An Air Force Global Strike Command unarmed Minuteman III intercontinental ballistic missile launches during an operational test at 12:27 a.m. Pacific Time, Thursday, Oct. 29, 2020, at Vandenberg Air Force Base, Calif. (U.S. Air Force photo by Tech Sgt. Patrick Harrower)

Sometime yet this fall, the U.S. Missile Defense Agency said it plans to test for the first time a new, mainly ship-based interceptor against an intercontinental-range ballistic missile target in a “defense of Hawaii” scenario.

If successful, the test will move what’s known as an “underlay ” defense one step closer to reality for the Aloha State.

The key missile intercept was delayed from the spring with the onset of COVID-19.

Meanwhile, Congress and the Pentagon continue a tug of war over the necessity of a $1.9 billion Homeland Defense Radar-Hawaii that may or may not be built at the Pacific Missile Range Facility on Kauai.

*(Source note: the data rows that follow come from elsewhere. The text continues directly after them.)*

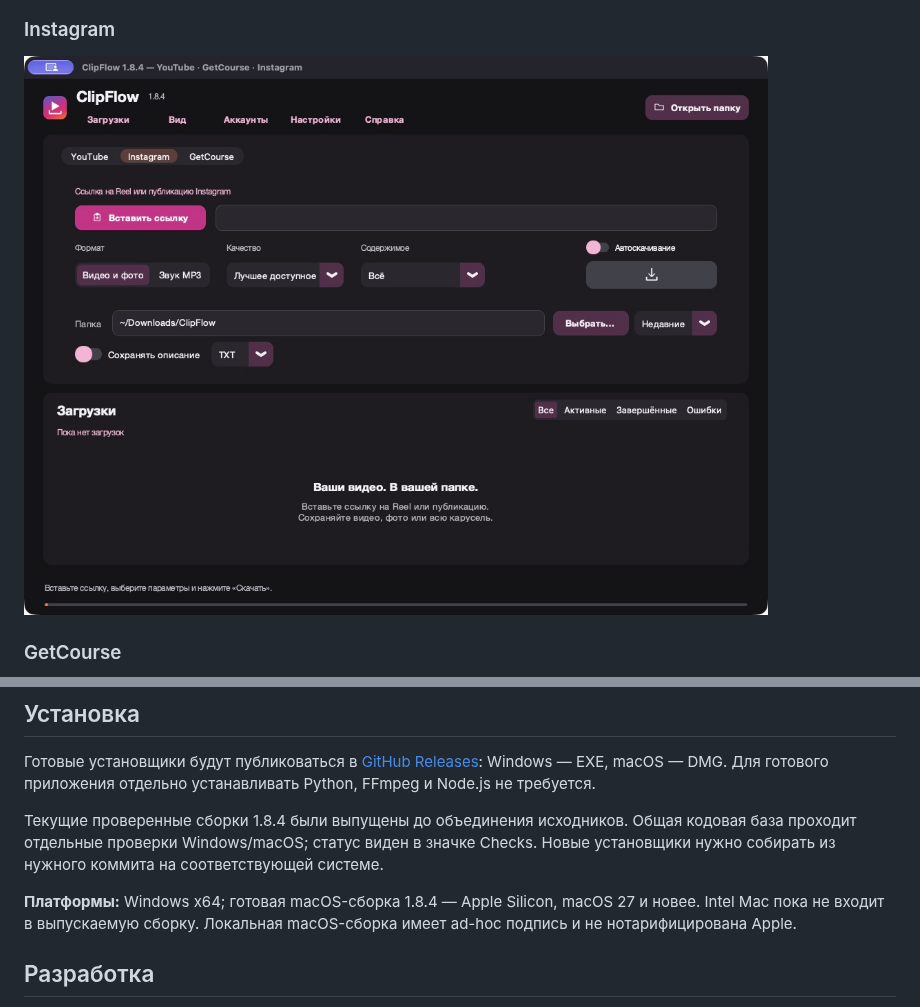
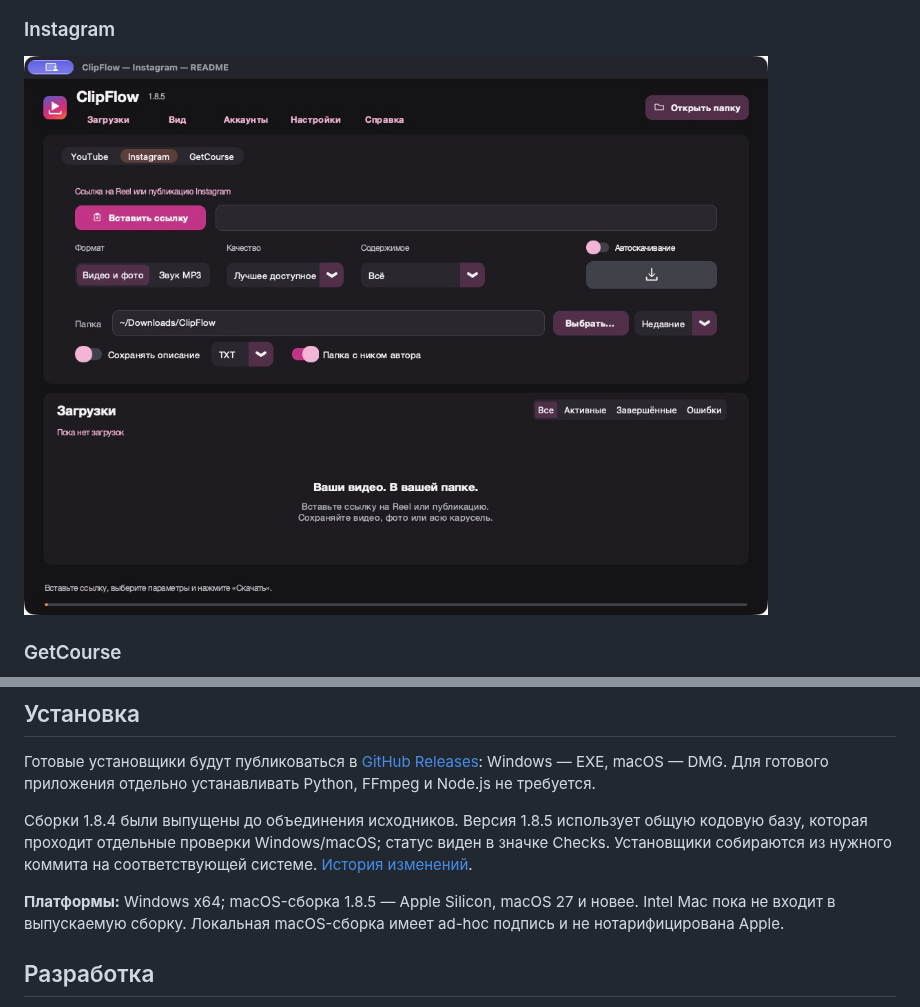
Before and after one commit to kirillbronski/clipflow, a Markdown page: README.md, 2 parts joined by grey strips. Rendered like a GitHub page; pictures changed too: docs/screenshots/instagram-macos.jpg.

```diff
--- a/README.md
+++ b/README.md
@@ -44,9 +44,9 @@
 
 Готовые установщики будут публиковаться в [GitHub Releases](https://github.com/kirillbronski/clipflow/releases): Windows — EXE, macOS — DMG. Для готового приложения отдельно устанавливать Python, FFmpeg и Node.js не требуется.
 
-Текущие проверенные сборки 1.8.4 были выпущены до объединения исходников. Общая кодовая база проходит отдельные проверки Windows/macOS; статус виден в значке Checks. Новые установщики нужно собирать из нужного коммита на соответствующей системе.
+Сборки 1.8.4 были выпущены до объединения исходников. Версия 1.8.5 использует общую кодовую базу, которая проходит отдельные проверки Windows/macOS; статус виден в значке Checks. Установщики собираются из нужного коммита на соответствующей системе. [История изменений](docs/CHANGELOG.md).
 
-**Платформы:** Windows x64; готовая macOS-сборка 1.8.4 — Apple Silicon, macOS 27 и новее. Intel Mac пока не входит в выпускаемую сборку. Локальная macOS-сборка имеет ad-hoc подпись и не нотарифицирована Apple.
+**Платформы:** Windows x64; macOS-сборка 1.8.5 — Apple Silicon, macOS 27 и новее. Intel Mac пока не входит в выпускаемую сборку. Локальная macOS-сборка имеет ad-hoc подпись и не нотарифицирована Apple.
 
 ## Разработка
 
```
Also changed, not shown: AGENTS.md (+1 -1 lines), docs/WINDOWS-CODEX-HANDOFF.md (+2 -2 lines).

A Missile Defense Agency PowerPoint slide for the upcoming test shows a mock ICBM launched from Kwajalein Atoll, the rocket arcing over Hawaii—with an advanced SPY-6 air and missile radar on Kauai to help track it—and a U.S. Navy destroyer somewhere between Hawaii and California firing an SM-3 Block IIA missile to intercept it.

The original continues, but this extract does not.